But enough about the geographical implications of the craft brewing revolution, you probably want to know what the beer at Fort Myers Brewing is like. Pretty damn good if you ask me. Too good, in fact, to be served in the plastic cups they use in the tap room. Jay and I enjoyed their fine City of Palms Pale Ale, an interesting and novel balanced brew that surprisingly grabbed my attention. There’s a little toastiness, a little citrus fruitiness, and a nice subdued piney finish that’s all comes together nicely in this Pale Ale. The 20 something beer frau running the tap room allowed me to sample a few other of their brews, gratis. They had a Imperial Black IPA called Incognito that won some award, and given its unusually sophisticated mix of malt, hops and boozyness, I can see why. Their Tamiami Tan was an intriguingly complex Brown Ale. I can’t really give a beer justice reviewing it from a small, one ounce sip from a plastic cup, but let’s just say plenty of their beers merited a further look. Unfortunately, on a family vacation, beer exploration is low on the agenda and I’ll have to delve deeper into their beers another day.
Fort Myers a two hours drive south of Tampa, so I wanted to check out some of the brews from much heralded Cigar City Brewing. Rather than hunt around for a high end bottle shop for their highly prized special releases, I picked up a few selections at a Publix supermarket, which is basically Florida’s answer to Safeway. Lots of people raved about Cigar City’s Jai Alai IPA so I made sure to secure a six pack of that first. I can see myself enjoying 2-3 Jai Alai’s during an afternoon at the beach, with its tropical mango and pineapple flavors, light sweetness and slight resiny finish making it an ideal thirst quenching IPA. A good IPA to be sure, but I found it didn’t quite live up to the considerable hype. For my money, the better choices in Cigar City’s regular line up are their Florida Cracker White Ale, with its great interplay between the tangy wheat malt and heavy use of coriander spice, and their Maduro Brown Ale in all its silky complexity.
Another day when heavy rains completely scuttled our beach plans, Jay took my son and I to World of Beer. World of Beer is one of those chain restaurants boasting of numerous taps handles, sort of like the Yardhouse in the Western United States.
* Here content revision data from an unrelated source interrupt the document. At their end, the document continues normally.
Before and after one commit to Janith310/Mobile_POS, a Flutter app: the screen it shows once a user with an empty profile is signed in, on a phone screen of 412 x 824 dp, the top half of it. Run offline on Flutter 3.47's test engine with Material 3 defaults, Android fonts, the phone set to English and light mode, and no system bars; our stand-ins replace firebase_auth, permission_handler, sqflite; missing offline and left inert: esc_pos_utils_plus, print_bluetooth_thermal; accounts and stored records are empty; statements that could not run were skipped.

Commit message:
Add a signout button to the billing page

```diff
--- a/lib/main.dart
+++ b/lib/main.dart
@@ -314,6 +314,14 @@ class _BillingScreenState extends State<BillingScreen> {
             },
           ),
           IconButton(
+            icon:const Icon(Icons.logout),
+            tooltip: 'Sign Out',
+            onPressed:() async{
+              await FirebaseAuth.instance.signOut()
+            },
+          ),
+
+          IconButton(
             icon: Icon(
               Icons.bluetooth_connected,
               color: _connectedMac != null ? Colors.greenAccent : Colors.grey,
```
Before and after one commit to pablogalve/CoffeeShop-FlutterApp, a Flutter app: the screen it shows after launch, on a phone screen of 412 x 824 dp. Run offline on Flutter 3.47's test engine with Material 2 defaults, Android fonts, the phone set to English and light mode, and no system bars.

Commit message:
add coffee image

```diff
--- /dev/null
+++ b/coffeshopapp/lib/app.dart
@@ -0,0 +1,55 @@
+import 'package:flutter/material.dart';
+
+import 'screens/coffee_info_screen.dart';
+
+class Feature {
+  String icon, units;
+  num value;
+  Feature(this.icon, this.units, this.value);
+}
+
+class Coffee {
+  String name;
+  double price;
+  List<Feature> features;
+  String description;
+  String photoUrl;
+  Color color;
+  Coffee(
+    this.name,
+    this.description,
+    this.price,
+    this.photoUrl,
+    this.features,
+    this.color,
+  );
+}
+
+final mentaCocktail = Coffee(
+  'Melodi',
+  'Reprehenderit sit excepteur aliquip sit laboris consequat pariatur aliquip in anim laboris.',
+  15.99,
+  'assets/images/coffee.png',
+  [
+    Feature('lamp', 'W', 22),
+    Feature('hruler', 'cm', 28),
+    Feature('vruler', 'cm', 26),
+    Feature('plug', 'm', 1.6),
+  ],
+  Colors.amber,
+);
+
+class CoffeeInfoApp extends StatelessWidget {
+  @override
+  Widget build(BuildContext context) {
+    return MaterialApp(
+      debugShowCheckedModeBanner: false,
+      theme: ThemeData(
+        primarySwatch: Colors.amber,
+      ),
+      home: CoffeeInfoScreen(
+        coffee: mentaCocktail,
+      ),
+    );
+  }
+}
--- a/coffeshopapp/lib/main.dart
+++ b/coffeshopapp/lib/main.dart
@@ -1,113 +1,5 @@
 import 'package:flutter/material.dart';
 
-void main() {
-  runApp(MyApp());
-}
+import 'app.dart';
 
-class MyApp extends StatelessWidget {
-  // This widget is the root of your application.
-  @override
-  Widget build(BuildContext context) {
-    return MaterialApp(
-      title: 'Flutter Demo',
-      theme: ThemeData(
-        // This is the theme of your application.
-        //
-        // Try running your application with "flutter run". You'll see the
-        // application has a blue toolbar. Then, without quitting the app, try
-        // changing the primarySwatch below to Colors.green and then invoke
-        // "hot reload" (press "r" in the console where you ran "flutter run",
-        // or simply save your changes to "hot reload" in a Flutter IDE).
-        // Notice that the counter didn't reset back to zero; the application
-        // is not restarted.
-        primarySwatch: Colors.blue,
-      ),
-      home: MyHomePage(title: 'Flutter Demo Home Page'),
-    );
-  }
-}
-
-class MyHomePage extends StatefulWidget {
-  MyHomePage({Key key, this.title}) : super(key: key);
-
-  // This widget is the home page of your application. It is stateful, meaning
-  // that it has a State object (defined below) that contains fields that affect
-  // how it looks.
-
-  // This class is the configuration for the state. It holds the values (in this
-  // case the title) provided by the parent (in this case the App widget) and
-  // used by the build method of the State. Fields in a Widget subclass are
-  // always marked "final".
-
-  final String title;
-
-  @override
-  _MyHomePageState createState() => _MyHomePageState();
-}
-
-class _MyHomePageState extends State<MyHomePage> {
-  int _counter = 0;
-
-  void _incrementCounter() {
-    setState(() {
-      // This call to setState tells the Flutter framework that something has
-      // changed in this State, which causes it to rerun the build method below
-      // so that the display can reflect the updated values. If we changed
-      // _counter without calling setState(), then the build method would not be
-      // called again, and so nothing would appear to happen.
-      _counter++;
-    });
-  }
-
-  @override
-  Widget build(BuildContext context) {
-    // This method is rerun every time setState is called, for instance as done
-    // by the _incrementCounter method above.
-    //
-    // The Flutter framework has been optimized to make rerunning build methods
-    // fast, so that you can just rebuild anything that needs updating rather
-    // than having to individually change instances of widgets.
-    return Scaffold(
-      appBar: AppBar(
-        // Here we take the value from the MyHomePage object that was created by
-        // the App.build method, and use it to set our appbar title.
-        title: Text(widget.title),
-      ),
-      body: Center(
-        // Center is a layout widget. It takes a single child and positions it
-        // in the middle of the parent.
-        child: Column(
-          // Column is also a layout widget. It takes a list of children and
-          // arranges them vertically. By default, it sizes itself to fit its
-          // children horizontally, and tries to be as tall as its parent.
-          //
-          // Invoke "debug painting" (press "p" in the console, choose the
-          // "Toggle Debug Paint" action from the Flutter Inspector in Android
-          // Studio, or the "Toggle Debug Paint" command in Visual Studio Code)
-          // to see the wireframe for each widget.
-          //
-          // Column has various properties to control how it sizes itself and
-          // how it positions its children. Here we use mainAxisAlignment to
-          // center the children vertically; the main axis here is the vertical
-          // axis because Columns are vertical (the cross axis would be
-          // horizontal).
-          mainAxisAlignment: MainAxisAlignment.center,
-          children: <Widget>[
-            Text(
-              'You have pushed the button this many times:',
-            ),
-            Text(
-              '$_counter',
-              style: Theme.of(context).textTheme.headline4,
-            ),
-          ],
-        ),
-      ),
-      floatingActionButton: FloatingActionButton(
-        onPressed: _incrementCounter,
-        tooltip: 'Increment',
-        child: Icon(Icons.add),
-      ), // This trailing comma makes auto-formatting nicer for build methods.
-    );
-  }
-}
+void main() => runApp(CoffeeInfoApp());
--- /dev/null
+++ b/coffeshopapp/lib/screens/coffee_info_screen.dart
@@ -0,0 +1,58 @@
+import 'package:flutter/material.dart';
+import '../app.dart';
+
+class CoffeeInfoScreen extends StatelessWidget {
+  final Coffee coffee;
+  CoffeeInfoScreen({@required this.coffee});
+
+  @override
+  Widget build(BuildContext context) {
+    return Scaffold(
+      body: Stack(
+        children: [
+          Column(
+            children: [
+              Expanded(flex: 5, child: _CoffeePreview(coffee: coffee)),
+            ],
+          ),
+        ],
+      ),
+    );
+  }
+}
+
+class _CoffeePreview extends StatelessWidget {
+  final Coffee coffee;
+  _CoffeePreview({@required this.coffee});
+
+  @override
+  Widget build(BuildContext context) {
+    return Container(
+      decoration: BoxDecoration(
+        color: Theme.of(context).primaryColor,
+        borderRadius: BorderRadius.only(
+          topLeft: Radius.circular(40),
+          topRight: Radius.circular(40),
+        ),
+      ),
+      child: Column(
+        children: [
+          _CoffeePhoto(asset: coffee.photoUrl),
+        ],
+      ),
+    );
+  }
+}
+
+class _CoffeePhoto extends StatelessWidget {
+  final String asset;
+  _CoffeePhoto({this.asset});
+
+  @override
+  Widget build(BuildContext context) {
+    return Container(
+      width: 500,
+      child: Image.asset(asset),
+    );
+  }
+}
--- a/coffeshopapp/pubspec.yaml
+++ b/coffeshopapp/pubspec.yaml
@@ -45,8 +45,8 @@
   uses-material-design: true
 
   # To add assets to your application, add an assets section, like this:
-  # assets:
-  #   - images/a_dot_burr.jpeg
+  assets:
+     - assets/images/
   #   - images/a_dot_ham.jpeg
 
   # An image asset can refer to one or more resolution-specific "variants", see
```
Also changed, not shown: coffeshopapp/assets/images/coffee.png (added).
While my son sucked down a craft Cherry Cola, I slowly sipped through another City of Palms Pale Ale while will all chatted away watching the blowing rain ravage the World of Beer patio out the window. Our day at the beach was ruined, but we didn’t care. Relaxed, comfortable moments with family, out of range of the storms from afar are why we take vacations.
|My son and I at Ft. Myers’s World of Beers|